Take, as a prime example, the debate around the national minimum wage (NMW). The Low Pay Commission (LPC) was created in 1998 to offer independent advice on the NMW – precisely because politicians were deemed incapable of resisting the temptation to push the rate up too fast.
The commission was seen to have done an admirable job at balancing the interests of employer and employee; and so imagine the surprise when it was informed just hours before this year’s Summer Budget that its remit was being torn up and that the government would set a new level of minimum earnings.
From April next year, those over 25 will benefit from a so-called National Living Wage, set at £7.20 and rising to at least £9 per hour by the end of this parliament. The news was met with justified scepticism by some employers and business groups.

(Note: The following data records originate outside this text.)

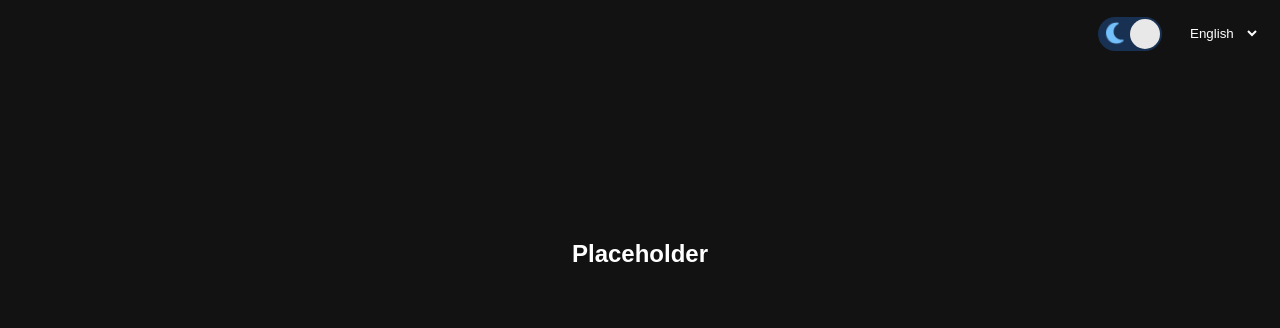
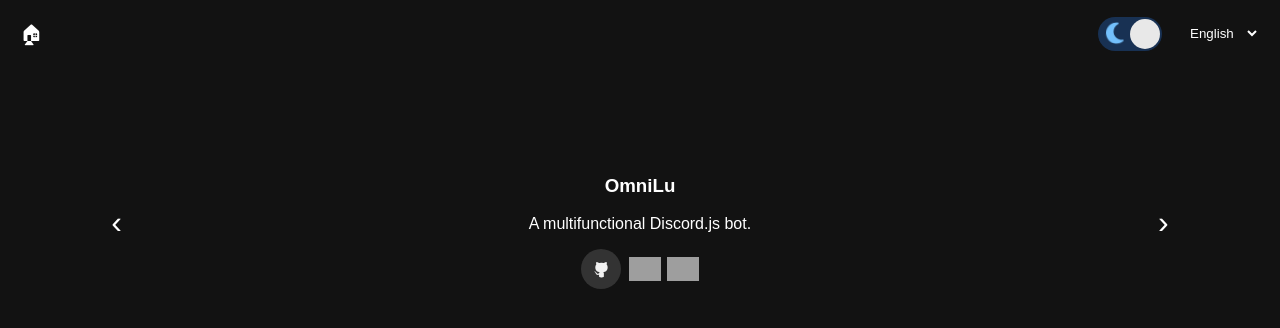
Before and after one commit to Lulvshk/portfolio, a plain HTML site: page index.html in a window 1280 px wide. Both pictures are taken after a click on the link "Projects". Drawn offline with Linux system fonts and the light colour scheme; grey boxes are pictures that could not be loaded.

Commit message:
Finished projects section, and made some fixes.

```diff
--- a/index.html
+++ b/index.html
@@ -26,6 +26,7 @@
             <option value="en" selected>English</option>
         </select>
     </div>
+    <a href="#home" id="home-btn" class="home-btn hidden">🏠︎</a>
     <main class="sections">
         <section class="section" id="home">
             <h1 class="typing"><span id="typed-text"></span><span class="cursor">|</span></h1>
@@ -35,11 +36,14 @@
             </div>
         </section>
         <section class="section" id="projects">
-            <h1>Placeholder</h1>
-            <a href="#home" class="button" id="home">🏠︎</a>
+            <div class="projects-container">
+                <button id="prev-project-btn" class="proj-nav-btn">‹</button>
+                <div class="project-display">
+                </div>
+                <button id="next-project-btn" class="proj-nav-btn">›</button>
+            </div>
         </section>
         <section class="section" id="contact">
-        <a href="#home" class="button" id="home">🏠︎</a>
         <p>aguerolucasjose@gmail.com</p>
             <div class="social-buttons">
                 <a href="https://github.com/Lulvshk" class="social-button github">
--- /dev/null
+++ b/projects.json
@@ -0,0 +1,20 @@
+{
+    "es": [
+        {
+            "title": "OmniLu",
+            "description": "Un bot multifuncional de Discord.js.",
+            "link": "https://github.com/Lulvshk/OmniLu",
+            "finished": true,
+            "languages": ["javascript", "node.js"]
+        }
+    ],
+    "en": [
+        {
+            "title": "OmniLu",
+            "description": "A multifunctional Discord.js bot.",
+            "link": "https://github.com/Lulvshk/OmniLu",
+            "finished": true,
+            "languages": ["javascript", "node.js"]
+        }
+    ]
+}
--- a/scripts.js
+++ b/scripts.js
@@ -1,6 +1,15 @@
-// Toggle dark/light mode
 const theme = document.getElementById('theme');
 const buttonsLanguage = {es: {projects: "Proyectos", contact: "Contacto"}, en: {projects: "Projects", contact: "Contact"}};
+const homeBtn = document.getElementById("home-btn");
+const languageSelect = document.getElementById('language-select');
+let currentLanguage = 'en';
+const typedText = document.getElementById("typed-text");
+const cursor = document.querySelector(".cursor");
+const title = "Lucas José Agüero Portfolio";
+const projectDisplay = document.querySelector(".project-display");
+const prevBtn = document.getElementById("prev-project-btn");
+const nextBtn = document.getElementById("next-project-btn");
+let charIndex = 0;
 
 theme.addEventListener("click", () => {
     document.body.classList.toggle('light-mode');
@@ -8,24 +17,15 @@ theme.addEventListener("click", () => {
     document.getElementById("back-button").classList.toggle('light-mode');
 });
 
-
-
-const languageSelect = document.getElementById('language-select');
-let currentLanguage = 'en';
 languageSelect.addEventListener('change', (event) => {
     currentLanguage = event.target.value;
     updateLanguage();
+    loadProjects(currentLanguage);
 });
-
 function updateLanguage() {
     document.querySelector("a[href='#projects']").textContent = buttonsLanguage[currentLanguage].projects;
     document.querySelector("a[href='#contact']").textContent = buttonsLanguage[currentLanguage].contact;
 }
-
-const typedText = document.getElementById("typed-text");
-const cursor = document.querySelector(".cursor");
-const title = "Lucas José Agüero Portfolio";
-let charIndex = 0;
 
 function typeTitle() {
     if (charIndex < title.length) {
@@ -37,6 +37,95 @@ function typeTitle() {
     }
 }
 
+function updateControlsVisibility() {
+  const section = location.hash;
+  if (section === "#projects" || section === "#contact") {
+    homeBtn.classList.remove("hidden");
+  } else {
+    homeBtn.classList.add("hidden");
+  }
+}
+
+window.addEventListener("hashchange", updateControlsVisibility);
+document.addEventListener("DOMContentLoaded", updateControlsVisibility);
+
+function loadProjects(lang) {
+  fetch("projects.json")
+    .then(res => res.json())
+    .then(data => {
+      projects = data[lang] || [];
+      currentIndex = 0;
+      showProject(currentIndex, true);
+    })
+    .catch(err => console.error("Error cargando proyectos:", err));
+}
+
+function showProject(index, instant=false) {
+  const p = projects[index];
+  projectDisplay.innerHTML = "";
+
+  const card = document.createElement("div");
+  card.className = "project-card";
+  card.style.opacity = 0;
+  card.style.transform = instant ? "translateX(0)" : "translateX(100%)";
+
+  if (!p.finished) {
+    const status = document.createElement("span");
+    status.textContent = "🚧 En desarrollo";
+    status.className = "project-status";
+    card.appendChild(status);
+  }
+  const pTitle = document.createElement("h3");
+  pTitle.textContent = p.title;
+  const desc = document.createElement("p");
+  desc.textContent = p.description;
+
+  const link = document.createElement("a");
+  link.href = p.link;
+  link.target = "_blank";
+  link.className = "project-github-btn";
+  link.innerHTML = `
+    <svg class="cf-icon-svg" xmlns="http://www.w3.org/2000/svg" viewBox="-2.5 0 19 19">
+    <path d="M9.464 17.178a4.506 4.506 0 0 1-2.013.317 4.29 4.29 0 0 1-2.007-.317.746.746 0 0 1-.277-.587c0-.22-.008-.798-.012-1.567-2.564.557-3.105-1.236-3.105-1.236a2.44 2.44 0 0 0-1.024-1.348c-.836-.572.063-.56.063-.56a1.937 1.937 0 0 1 1.412.95 1.962 1.962 0 0 0 2.682.765 1.971 1.971 0 0 1 .586-1.233c-2.046-.232-4.198-1.023-4.198-4.554a3.566 3.566 0 0 1 .948-2.474 3.313 3.313 0 0 1 .091-2.438s.773-.248 2.534.945a8.727 8.727 0 0 1 4.615 0c1.76-1.193 2.532-.945 2.532-.945a3.31 3.31 0 0 1 .092 2.438 3.562 3.562 0 0 1 .947 2.474c0 3.54-2.155 4.32-4.208 4.548a2.195 2.195 0 0 1 .625 1.706c0 1.232-.011 2.227-.011 2.529a.694.694 0 0 1-.272.587z"></path>
+    </svg>`;
+
+  const langs = document.createElement("div");
+  langs.className = "project-langs";
+  p.languages.forEach(lang => {
+    const img = document.createElement("img");
+    img.src = `https://img.shields.io/badge/${encodeURIComponent(lang)}-informational?style=for-the-badge&logo=${encodeURIComponent(lang)}&logoColor=white`;
+    img.alt = lang;
+    langs.appendChild(img);
+  });
+
+  card.appendChild(pTitle);
+  card.appendChild(desc);
+  const actions = document.createElement("div");
+  actions.className = "project-actions";
+  actions.appendChild(link);
+  actions.appendChild(langs);
+  card.appendChild(actions);
+
+  projectDisplay.appendChild(card);
+
+
+  requestAnimationFrame(() => {
+    card.style.transform = "translateX(0)";
+    card.style.opacity = 1;
+  });
+}
+
+nextBtn.addEventListener("click", () => {
+  currentIndex = (currentIndex + 1) % projects.length;
+  showProject(currentIndex);
+});
+
+prevBtn.addEventListener("click", () => {
+  currentIndex = (currentIndex - 1 + projects.length) % projects.length;
+  showProject(currentIndex);
+});
+
 document.addEventListener("DOMContentLoaded", () => {
     setTimeout(typeTitle, 500);
+    loadProjects(currentLanguage);
 });
--- a/styles.css
+++ b/styles.css
@@ -9,6 +9,14 @@ body, html {
     text-align: center;
     height: 100%;
     margin: inherit;
+}
+
+:root {
+  --text-color: white; /* default */
+}
+
+.hidden {
+  display: none;
 }
 
 .section {
@@ -30,14 +38,11 @@ body, html {
 }
 
 .typing {
-    font-size: 2em;
-    overflow: hidden;
-    white-space: nowrap;
-    width: fit-content;
-    margin: 0 auto;
+    display: inline-flex;
+    align-items: baseline;
 }
 .cursor {
-    display: inline-block;
+    margin-left: 2px;
     animation: blink-caret 0.75s step-end infinite;
 }
 @keyframes blink-caret {
@@ -47,11 +52,12 @@ body, html {
 body.dark-mode {
     background-color: #121212;
     color: #ffffff;
+    --text-color: white;
 }
 body.light-mode  {
     background-color: #ffffff;
     color: #000000;
-
+    --text-color: black;
 }
 
 .controls {
@@ -96,29 +102,103 @@ a.button:hover {
     text-decoration: none;
 }
 
-a#home {
-    position: relative;
-    top: -340px;
-    left: -640px;
-    font-size: 20px;
+.home-btn {
+  position: fixed;
+  top: 20px;
+  left: 20px;
+  font-size: 20px;
+  text-decoration: none;
+  color: inherit;
+  background: none;
+  border: none;
+  cursor: pointer;
+  z-index: 1000;
 }
-section#contact > a#home {
-    position: relative;
-    top: -220px;
-    left: -640px;
-    font-size: 20px;
-}
+
 #home:target ~ .sections {
   -webkit-transform: translate3d(0, 0, 0);
   transform: translate3d(0, 0, 0);
 }
 #projects:target ~ .sections {
-  -webkit-transform: translate3d(0, -140%, 0);
-  transform: translate3d(0, -140%, 0);
+  -webkit-transform: translate3d(0, -148%, 0);
+  transform: translate3d(0, -148%, 0);
 }
 #contact:target ~ .sections {
-  -webkit-transform: translate3d(0, -100%, 0);
-  transform: translate3d(0, -290%, 0);
+  -webkit-transform: translate3d(0, -120%, 0);
+  transform: translate3d(0, -285%, 0);
+}
+
+.projects-container {
+  display: flex;
+  justify-content: center;
+}
+
+.project-display {
+  width: 80%;
+}
+
+.project-card {
+  transition: transform 0.5s ease, opacity 0.5s ease;
+}
+
+.proj-nav-btn {
+  font-size: 2rem;
+  background: none;
+  border: none;
+  cursor: pointer;
+  color: var(--text-color);
+}
+
+.project-status {
+  display: inline-block;
+  background-color: #ffcc00;
+  color: #333;
+  font-size: 0.9rem;
+  border-radius: 6px;
+  font-weight: bold;
+  padding: 2px 3px;
+}
+
+.project-actions {
+  display: inline-flex;
+  align-items: center;
+  gap: 8px;
+}
+
+.project-langs {
+  display: flex;
+  flex-wrap: wrap;
+  gap: 6px;
+}
+
+.project-langs img {
+  height: 24px;
+}
+
+.project-github-btn {
+  display: inline-flex;
+  justify-content: center;
+  align-items: center;
+  width: 40px;
+  height: 40px;
+  border-radius: 50%;
+  background-color: #333;
+  text-decoration: none;
+  transition: 0.3s;
+}
+
+.project-github-btn svg {
+  width: 20px;
+  height: 20px;
+  fill: #f2f2f2;
+}
+
+.project-github-btn:hover {
+  background-color: #f2f2f2;
+}
+
+.project-github-btn:hover svg {
+  fill: #333;
 }
 
 .social-buttons {
```
Also changed, not shown: proyects.json (deleted, +0 -24 lines).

Former Sainsbury’s chief executive Justin King said the move was “ludicrous”, while outgoing CBI director general John Cridland said it was “not obvious that businesses will be able to cope with that level of imposed wage cost increases”. In other words, there will be unintended consequences.
Today, global recruitment specialists Manpower adds to these concerns with a report identifying a slowdown in UK-wide hiring which they attribute in no uncertain terms to the impending rise in the cost of labour. Adding to the expense of employment with a significant rise in fixed labour costs across the board will compel some employers to look for savings elsewhere. The obvious place to start will be in finding productivity gains in the existing workforce rather than adding to it with new hires.
If the government wants to mitigate these inevitable consequences it should look to reduce costs elsewhere, starting with the burden of National Insurance contributions. The political temptation to announce a “pay rise for everybody” was exactly why the LPC was established.
The complexities of the debate and the reality of low-skilled work mean that if the government’s mandated rise in the cost of labour is to be accommodated, it must be offset by a reduction in employment costs elsewhere.